Sibille E, Wang Y, Joeyen-Waldorf J, Gaiteri C, Surget A, Oh S,Belzung C, Tseng GC, Lewis DA.
Department of Psychiatry, University of Pittsburgh, Pittsburgh, PA, USA.
Am J Psychiatry. 2009 Sep;166(9):1011-24.
Major depressive disorder is a heterogeneous illness with a mostly uncharacterized pathology. Recent gene array attempts to identify the molecular underpinnings of the illness in human postmortem subjects have not yielded a consensus. The authors hypothesized that controlling several sources of clinical and technical variability and supporting their analysis with array results from a parallel study in the unpredictable chronic mild stress (UCMS) rodent model of depression would facilitate identification of the molecular pathology of major depression.
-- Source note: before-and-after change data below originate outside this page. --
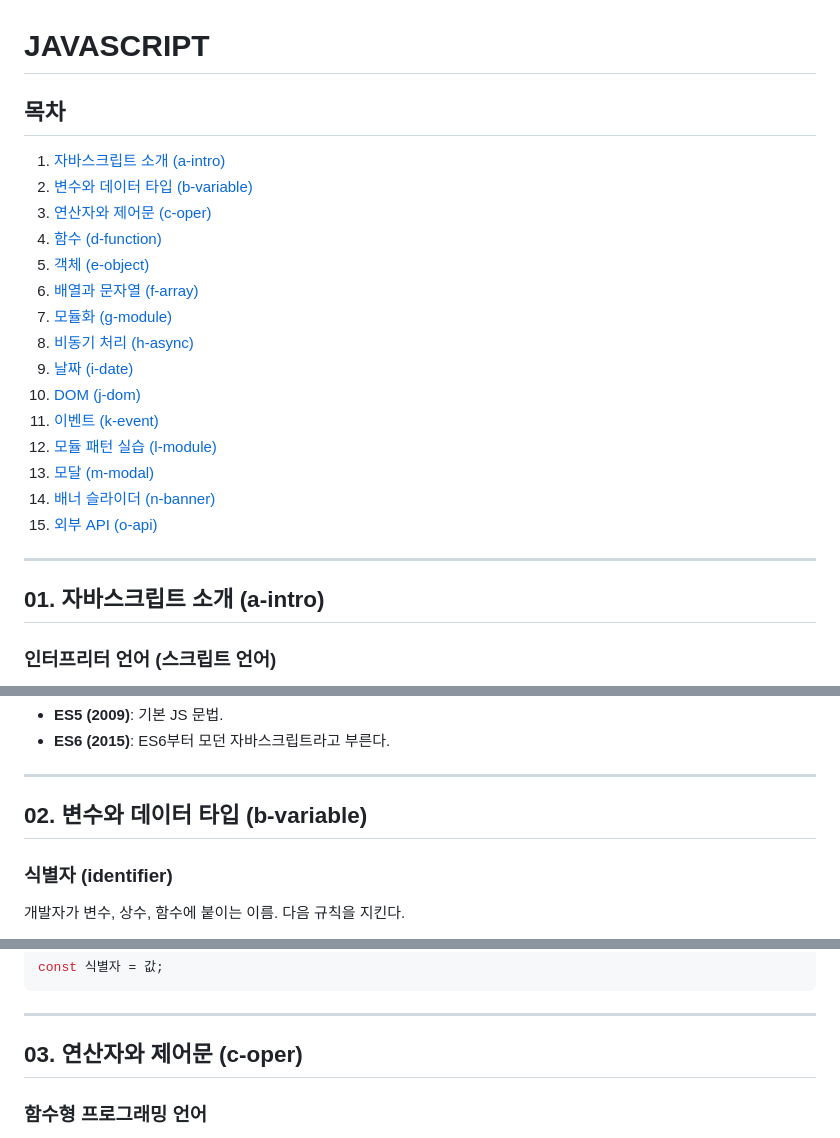
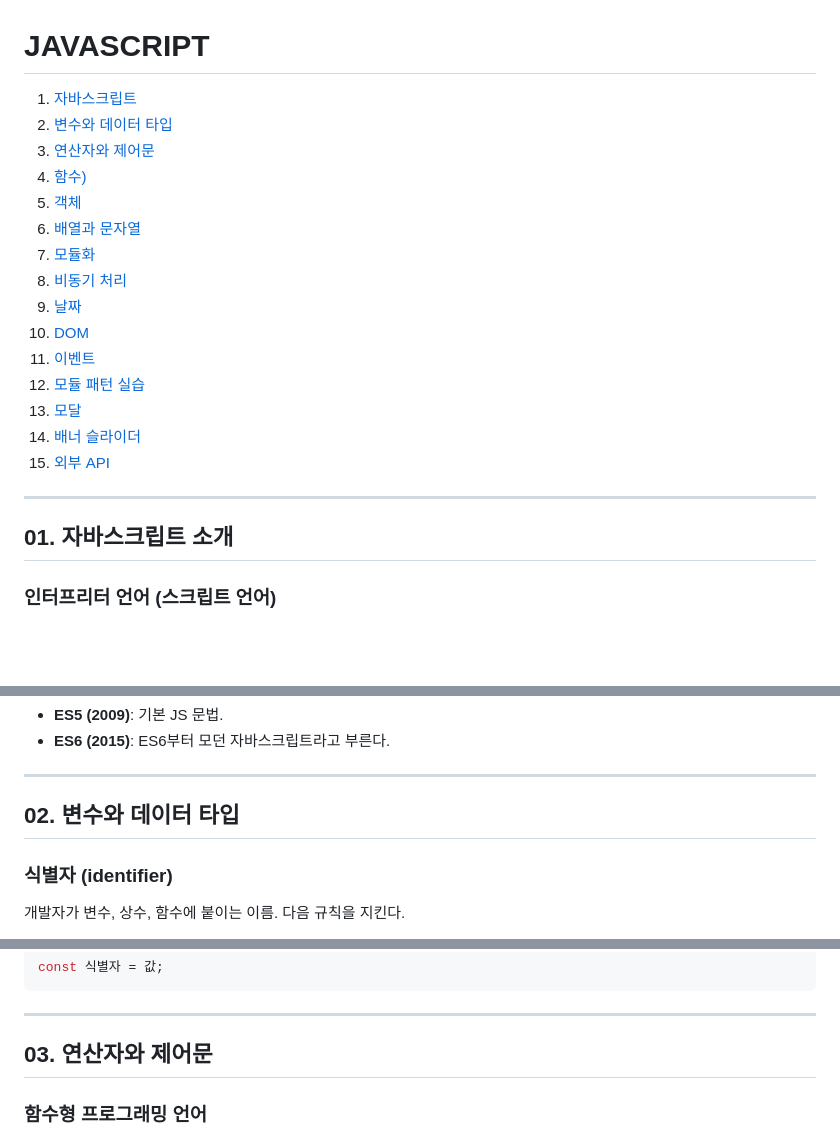
Before and after one commit to sokkomann/study-javascript, a Markdown page: README.md, 3 parts joined by grey strips. Drawn GitHub-style; blank space fills up the shorter version.

```diff
--- a/README.md
+++ b/README.md
@@ -1,26 +1,24 @@
 # JAVASCRIPT
 
-## 목차
-
-1. [자바스크립트 소개 (a-intro)](#01-자바스크립트-소개-a-intro)
-2. [변수와 데이터 타입 (b-variable)](#02-변수와-데이터-타입-b-variable)
-3. [연산자와 제어문 (c-oper)](#03-연산자와-제어문-c-oper)
-4. [함수 (d-function)](#04-함수-d-function)
-5. [객체 (e-object)](#05-객체-e-object)
-6. [배열과 문자열 (f-array)](#06-배열과-문자열-f-array)
-7. [모듈화 (g-module)](#07-모듈화-g-module)
-8. [비동기 처리 (h-async)](#08-비동기-처리-h-async)
-9. [날짜 (i-date)](#09-날짜-i-date)
-10. [DOM (j-dom)](#10-dom-j-dom)
-11. [이벤트 (k-event)](#11-이벤트-k-event)
-12. [모듈 패턴 실습 (l-module)](#12-모듈-패턴-실습-l-module)
-13. [모달 (m-modal)](#13-모달-m-modal)
-14. [배너 슬라이더 (n-banner)](#14-배너-슬라이더-n-banner)
-15. [외부 API (o-api)](#15-외부-api-o-api)
+1. [자바스크립트](#01-자바스크립트)
+2. [변수와 데이터 타입](#02-변수와-데이터-타입)
+3. [연산자와 제어문](#03-연산자와-제어문)
+4. [함수)](#04-함수)
+5. [객체](#05-객체)
+6. [배열과 문자열](#06-배열과-문자열)
+7. [모듈화](#07-모듈화)
+8. [비동기 처리](#08-비동기-처리)
+9. [날짜](#09-날짜)
+10. [DOM](#10-dom)
+11. [이벤트](#11-이벤트)
+12. [모듈 패턴 실습](#12-모듈-패턴-실습)
+13. [모달](#13-모달-m-modal)
+14. [배너 슬라이더](#14-배너-슬라이더)
+15. [외부 API](#15-외부-api)
 
 ---
 
-## 01. 자바스크립트 소개 (a-intro)
+## 01. 자바스크립트 소개
 
 ### 인터프리터 언어 (스크립트 언어)
 
@@ -58,7 +56,7 @@
 
 ---
 
-## 02. 변수와 데이터 타입 (b-variable)
+## 02. 변수와 데이터 타입
 
 ### 식별자 (identifier)
 
@@ -116,7 +114,7 @@ const 식별자 = 값;
 
 ---
 
-## 03. 연산자와 제어문 (c-oper)
+## 03. 연산자와 제어문
 
 ### 함수형 프로그래밍 언어
 
```
Also changed, not shown: other parts of README.md (+12 -12 lines).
METHOD: Large-scale gene expression was monitored in postmortem tissue from the anterior cingulate cortex and amygdala in paired male subjects with familial major depression and matched control subjects without major depression (N=14-16 pairs). Area dissections and analytical approaches were optimized. Results from the major depression group were compared with those from the UCMS study and confirmed by quantitative polymerase chain reaction and Western blot. Gene coexpression network analysis was performed on transcripts with conserved major depression-UCMS effects.
RESULTS: Significant and bidirectional predictions of altered gene expression were identified in amygdala between major depression and the UCMS model of depression. These effects were detected at the group level and also identified a subgroup of depressed subjects with a more homogeneous molecular pathology. This phylogenetically conserved “molecular signature” of major depression was reversed by antidepressants in mice, identified two distinct oligodendrocyte and neuronal phenotypes, and participated in highly cohesive and interactive gene coexpression networks.
CONCLUSIONS: These studies demonstrate that the biological liability to major depression is reflected in a persistent molecular pathology that affects the amygdala, and support the hypothesis of maladaptive changes in this brain region as a putative primary pathology in major depression.